#### Listed records ####

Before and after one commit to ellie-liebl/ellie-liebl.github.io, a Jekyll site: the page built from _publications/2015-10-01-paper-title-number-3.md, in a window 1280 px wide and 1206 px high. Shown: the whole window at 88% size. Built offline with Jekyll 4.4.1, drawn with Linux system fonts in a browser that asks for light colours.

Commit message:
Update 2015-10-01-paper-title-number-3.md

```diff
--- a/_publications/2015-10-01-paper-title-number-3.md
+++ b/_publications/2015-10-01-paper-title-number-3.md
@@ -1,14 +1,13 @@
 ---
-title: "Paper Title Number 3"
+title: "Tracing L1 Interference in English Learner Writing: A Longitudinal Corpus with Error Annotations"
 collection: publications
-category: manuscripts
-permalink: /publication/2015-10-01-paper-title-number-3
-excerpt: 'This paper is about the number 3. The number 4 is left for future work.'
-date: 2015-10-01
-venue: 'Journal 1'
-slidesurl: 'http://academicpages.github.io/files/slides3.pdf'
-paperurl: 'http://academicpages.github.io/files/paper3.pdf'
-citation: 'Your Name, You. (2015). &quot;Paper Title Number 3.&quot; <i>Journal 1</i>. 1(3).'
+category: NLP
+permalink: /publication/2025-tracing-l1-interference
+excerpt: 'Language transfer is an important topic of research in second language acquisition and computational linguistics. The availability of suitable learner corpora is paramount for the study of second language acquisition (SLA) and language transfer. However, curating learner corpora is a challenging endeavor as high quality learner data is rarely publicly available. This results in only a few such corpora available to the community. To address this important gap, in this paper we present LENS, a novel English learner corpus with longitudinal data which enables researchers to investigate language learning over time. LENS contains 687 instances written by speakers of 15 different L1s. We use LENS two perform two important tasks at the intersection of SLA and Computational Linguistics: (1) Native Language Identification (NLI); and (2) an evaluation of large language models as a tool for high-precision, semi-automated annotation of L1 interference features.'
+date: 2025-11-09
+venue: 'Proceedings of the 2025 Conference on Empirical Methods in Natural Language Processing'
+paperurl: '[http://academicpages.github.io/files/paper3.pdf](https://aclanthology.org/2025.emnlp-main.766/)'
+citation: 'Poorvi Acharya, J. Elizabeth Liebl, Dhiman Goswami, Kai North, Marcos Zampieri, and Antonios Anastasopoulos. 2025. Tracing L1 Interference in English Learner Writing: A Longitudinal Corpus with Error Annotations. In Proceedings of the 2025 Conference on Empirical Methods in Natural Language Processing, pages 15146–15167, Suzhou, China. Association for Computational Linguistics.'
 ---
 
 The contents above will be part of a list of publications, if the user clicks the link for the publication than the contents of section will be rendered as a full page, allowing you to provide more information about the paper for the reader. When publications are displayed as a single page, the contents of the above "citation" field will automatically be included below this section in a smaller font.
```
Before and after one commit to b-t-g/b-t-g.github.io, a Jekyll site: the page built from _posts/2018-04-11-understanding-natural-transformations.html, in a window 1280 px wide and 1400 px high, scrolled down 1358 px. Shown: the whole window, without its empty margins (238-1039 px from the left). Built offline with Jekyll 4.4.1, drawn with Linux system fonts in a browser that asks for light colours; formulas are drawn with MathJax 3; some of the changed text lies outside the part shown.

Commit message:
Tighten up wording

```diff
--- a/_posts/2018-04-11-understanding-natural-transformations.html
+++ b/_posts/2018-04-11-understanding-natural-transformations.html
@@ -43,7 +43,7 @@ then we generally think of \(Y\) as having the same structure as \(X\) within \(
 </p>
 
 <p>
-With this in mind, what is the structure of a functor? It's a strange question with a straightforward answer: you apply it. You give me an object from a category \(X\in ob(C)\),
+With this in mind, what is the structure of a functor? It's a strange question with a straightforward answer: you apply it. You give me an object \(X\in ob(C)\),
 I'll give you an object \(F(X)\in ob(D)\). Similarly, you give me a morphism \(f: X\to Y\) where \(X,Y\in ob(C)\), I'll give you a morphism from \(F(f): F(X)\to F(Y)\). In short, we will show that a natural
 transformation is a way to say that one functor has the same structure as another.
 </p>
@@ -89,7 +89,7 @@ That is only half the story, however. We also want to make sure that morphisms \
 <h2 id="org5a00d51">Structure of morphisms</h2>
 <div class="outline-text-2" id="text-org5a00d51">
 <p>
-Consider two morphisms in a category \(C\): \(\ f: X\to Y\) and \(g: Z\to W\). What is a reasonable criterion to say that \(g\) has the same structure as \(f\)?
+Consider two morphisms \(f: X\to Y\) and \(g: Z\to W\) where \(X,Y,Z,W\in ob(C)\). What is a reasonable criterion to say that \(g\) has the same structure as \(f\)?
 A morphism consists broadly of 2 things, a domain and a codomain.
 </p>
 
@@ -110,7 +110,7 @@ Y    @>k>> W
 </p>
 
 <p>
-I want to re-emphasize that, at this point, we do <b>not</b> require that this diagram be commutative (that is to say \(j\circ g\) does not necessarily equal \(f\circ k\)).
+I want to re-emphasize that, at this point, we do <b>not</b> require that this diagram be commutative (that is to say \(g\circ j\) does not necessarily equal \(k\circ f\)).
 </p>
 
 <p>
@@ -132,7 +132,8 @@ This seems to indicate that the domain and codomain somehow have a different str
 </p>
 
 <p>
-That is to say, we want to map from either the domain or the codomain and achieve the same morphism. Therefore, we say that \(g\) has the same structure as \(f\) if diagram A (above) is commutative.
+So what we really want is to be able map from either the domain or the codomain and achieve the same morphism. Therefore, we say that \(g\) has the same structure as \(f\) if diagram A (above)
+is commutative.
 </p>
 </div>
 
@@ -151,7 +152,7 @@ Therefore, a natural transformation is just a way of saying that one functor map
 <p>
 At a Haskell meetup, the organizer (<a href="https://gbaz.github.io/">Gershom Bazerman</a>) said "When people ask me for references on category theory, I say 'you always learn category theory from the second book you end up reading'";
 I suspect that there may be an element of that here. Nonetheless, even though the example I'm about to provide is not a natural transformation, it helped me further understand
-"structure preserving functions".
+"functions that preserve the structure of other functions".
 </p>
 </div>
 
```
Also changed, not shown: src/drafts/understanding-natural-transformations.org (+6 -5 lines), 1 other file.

####

[What is required] Retype every record above exactly as written.

[Problem solution]
Before and after one commit to ellie-liebl/ellie-liebl.github.io, a Jekyll site: the page built from _publications/2015-10-01-paper-title-number-3.md, in a window 1280 px wide and 1206 px high. Shown: the whole window at 88% size. Built offline with Jekyll 4.4.1, drawn with Linux system fonts in a browser that asks for light colours.

Commit message:
Update 2015-10-01-paper-title-number-3.md

```diff
--- a/_publications/2015-10-01-paper-title-number-3.md
+++ b/_publications/2015-10-01-paper-title-number-3.md
@@ -1,14 +1,13 @@
 ---
-title: "Paper Title Number 3"
+title: "Tracing L1 Interference in English Learner Writing: A Longitudinal Corpus with Error Annotations"
 collection: publications
-category: manuscripts
-permalink: /publication/2015-10-01-paper-title-number-3
-excerpt: 'This paper is about the number 3. The number 4 is left for future work.'
-date: 2015-10-01
-venue: 'Journal 1'
-slidesurl: 'http://academicpages.github.io/files/slides3.pdf'
-paperurl: 'http://academicpages.github.io/files/paper3.pdf'
-citation: 'Your Name, You. (2015). &quot;Paper Title Number 3.&quot; <i>Journal 1</i>. 1(3).'
+category: NLP
+permalink: /publication/2025-tracing-l1-interference
+excerpt: 'Language transfer is an important topic of research in second language acquisition and computational linguistics. The availability of suitable learner corpora is paramount for the study of second language acquisition (SLA) and language transfer. However, curating learner corpora is a challenging endeavor as high quality learner data is rarely publicly available. This results in only a few such corpora available to the community. To address this important gap, in this paper we present LENS, a novel English learner corpus with longitudinal data which enables researchers to investigate language learning over time. LENS contains 687 instances written by speakers of 15 different L1s. We use LENS two perform two important tasks at the intersection of SLA and Computational Linguistics: (1) Native Language Identification (NLI); and (2) an evaluation of large language models as a tool for high-precision, semi-automated annotation of L1 interference features.'
+date: 2025-11-09
+venue: 'Proceedings of the 2025 Conference on Empirical Methods in Natural Language Processing'
+paperurl: '[http://academicpages.github.io/files/paper3.pdf](https://aclanthology.org/2025.emnlp-main.766/)'
+citation: 'Poorvi Acharya, J. Elizabeth Liebl, Dhiman Goswami, Kai North, Marcos Zampieri, and Antonios Anastasopoulos. 2025. Tracing L1 Interference in English Learner Writing: A Longitudinal Corpus with Error Annotations. In Proceedings of the 2025 Conference on Empirical Methods in Natural Language Processing, pages 15146–15167, Suzhou, China. Association for Computational Linguistics.'
 ---
 
 The contents above will be part of a list of publications, if the user clicks the link for the publication than the contents of section will be rendered as a full page, allowing you to provide more information about the paper for the reader. When publications are displayed as a single page, the contents of the above "citation" field will automatically be included below this section in a smaller font.
```
Before and after one commit to b-t-g/b-t-g.github.io, a Jekyll site: the page built from _posts/2018-04-11-understanding-natural-transformations.html, in a window 1280 px wide and 1400 px high, scrolled down 1358 px. Shown: the whole window, without its empty margins (238-1039 px from the left). Built offline with Jekyll 4.4.1, drawn with Linux system fonts in a browser that asks for light colours; formulas are drawn with MathJax 3; some of the changed text lies outside the part shown.

Commit message:
Tighten up wording

```diff
--- a/_posts/2018-04-11-understanding-natural-transformations.html
+++ b/_posts/2018-04-11-understanding-natural-transformations.html
@@ -43,7 +43,7 @@ then we generally think of \(Y\) as having the same structure as \(X\) within \(
 </p>
 
 <p>
-With this in mind, what is the structure of a functor? It's a strange question with a straightforward answer: you apply it. You give me an object from a category \(X\in ob(C)\),
+With this in mind, what is the structure of a functor? It's a strange question with a straightforward answer: you apply it. You give me an object \(X\in ob(C)\),
 I'll give you an object \(F(X)\in ob(D)\). Similarly, you give me a morphism \(f: X\to Y\) where \(X,Y\in ob(C)\), I'll give you a morphism from \(F(f): F(X)\to F(Y)\). In short, we will show that a natural
 transformation is a way to say that one functor has the same structure as another.
 </p>
@@ -89,7 +89,7 @@ That is only half the story, however. We also want to make sure that morphisms \
 <h2 id="org5a00d51">Structure of morphisms</h2>
 <div class="outline-text-2" id="text-org5a00d51">
 <p>
-Consider two morphisms in a category \(C\): \(\ f: X\to Y\) and \(g: Z\to W\). What is a reasonable criterion to say that \(g\) has the same structure as \(f\)?
+Consider two morphisms \(f: X\to Y\) and \(g: Z\to W\) where \(X,Y,Z,W\in ob(C)\). What is a reasonable criterion to say that \(g\) has the same structure as \(f\)?
 A morphism consists broadly of 2 things, a domain and a codomain.
 </p>
 
@@ -110,7 +110,7 @@ Y    @>k>> W
 </p>
 
 <p>
-I want to re-emphasize that, at this point, we do <b>not</b> require that this diagram be commutative (that is to say \(j\circ g\) does not necessarily equal \(f\circ k\)).
+I want to re-emphasize that, at this point, we do <b>not</b> require that this diagram be commutative (that is to say \(g\circ j\) does not necessarily equal \(k\circ f\)).
 </p>
 
 <p>
@@ -132,7 +132,8 @@ This seems to indicate that the domain and codomain somehow have a different str
 </p>
 
 <p>
-That is to say, we want to map from either the domain or the codomain and achieve the same morphism. Therefore, we say that \(g\) has the same structure as \(f\) if diagram A (above) is commutative.
+So what we really want is to be able map from either the domain or the codomain and achieve the same morphism. Therefore, we say that \(g\) has the same structure as \(f\) if diagram A (above)
+is commutative.
 </p>
 </div>
 
@@ -151,7 +152,7 @@ Therefore, a natural transformation is just a way of saying that one functor map
 <p>
 At a Haskell meetup, the organizer (<a href="https://gbaz.github.io/">Gershom Bazerman</a>) said "When people ask me for references on category theory, I say 'you always learn category theory from the second book you end up reading'";
 I suspect that there may be an element of that here. Nonetheless, even though the example I'm about to provide is not a natural transformation, it helped me further understand
-"structure preserving functions".
+"functions that preserve the structure of other functions".
 </p>
 </div>
 
```
Also changed, not shown: src/drafts/understanding-natural-transformations.org (+6 -5 lines), 1 other file.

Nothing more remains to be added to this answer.